With these matters in mind, Dr. Taylor noted:

  • Schools Business Administrator Timothy Kelley was in the midst of a comprehensive training program on school safety and security.
  • The Board’s current preparations and plans for dealing with an in-school incident would be presented, the extent they can be, at the next meeting.
  • No new ideas would be taken lightly or dismissed. “We need to think outside the box” to determine what’s best for Ocean City,” she said.
  • She asked the Board to consider requiring a security presence not only at official school functions but also at events and activities by outside groups. At present, she said, this is not routinely done as it is at official school functions. As a result in the future, CCD classes, scouting events, city events and meetings of community clubs and organizations may be required to have security on site, she said.
  • Keeping the schools safer internally through counseling at-risk students, expanding efforts beyond those already in place and taking measures into every area of the district’s physical plants. The efforts can no longer be limited to the Wellness Rooms in the schools, Dr. Taylor said.
  • Students are becoming more involved in the security process and more taking more of an activist’s role. Students, as young as fourth graders, are getting involved in the process
  • A “Dialog Meeting” for middle school age students would be held in Ocean City and hosted by its 8th graders at 6 p.m. March 5 at the high school. “This is their forum,” Dr. Taylor stated, but it was her hope the session would be well attended by community members district-wide.

    The Ocean City Board of Education honored Intermediate School students Christian Ganter who won the 7th grade competition and Eddie D’Amico, judged to be the top 8th grader in the Dr. Martin Luther King Jr. Memorial Essay contest.
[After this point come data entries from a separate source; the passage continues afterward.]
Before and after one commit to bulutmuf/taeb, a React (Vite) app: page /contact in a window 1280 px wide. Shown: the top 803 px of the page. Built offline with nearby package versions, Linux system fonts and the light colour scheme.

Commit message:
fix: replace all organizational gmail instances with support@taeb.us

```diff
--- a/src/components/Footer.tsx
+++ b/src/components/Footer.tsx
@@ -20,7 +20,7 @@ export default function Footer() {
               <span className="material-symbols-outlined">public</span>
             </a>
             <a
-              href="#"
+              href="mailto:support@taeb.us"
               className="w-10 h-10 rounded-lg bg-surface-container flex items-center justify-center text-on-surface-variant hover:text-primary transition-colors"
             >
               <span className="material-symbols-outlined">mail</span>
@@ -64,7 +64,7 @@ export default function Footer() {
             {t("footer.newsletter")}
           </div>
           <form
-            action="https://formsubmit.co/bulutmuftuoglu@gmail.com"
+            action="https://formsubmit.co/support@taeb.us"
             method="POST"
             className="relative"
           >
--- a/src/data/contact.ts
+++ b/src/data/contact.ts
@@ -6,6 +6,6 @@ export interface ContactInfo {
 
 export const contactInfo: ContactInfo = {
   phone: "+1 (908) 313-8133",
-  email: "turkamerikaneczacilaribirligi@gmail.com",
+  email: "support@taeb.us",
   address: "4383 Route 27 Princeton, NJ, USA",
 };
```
Topic was “What Does Martin Luther King Jr.’s legacy of peace and justice mean to me, an intermediate school student.

In other matters Wednesday, the Board honored students for the Middle School’s Martin Luther King Jr. Memorial Essay competition, for the Colony Club Spelling Bee and for state educational achievement recognition.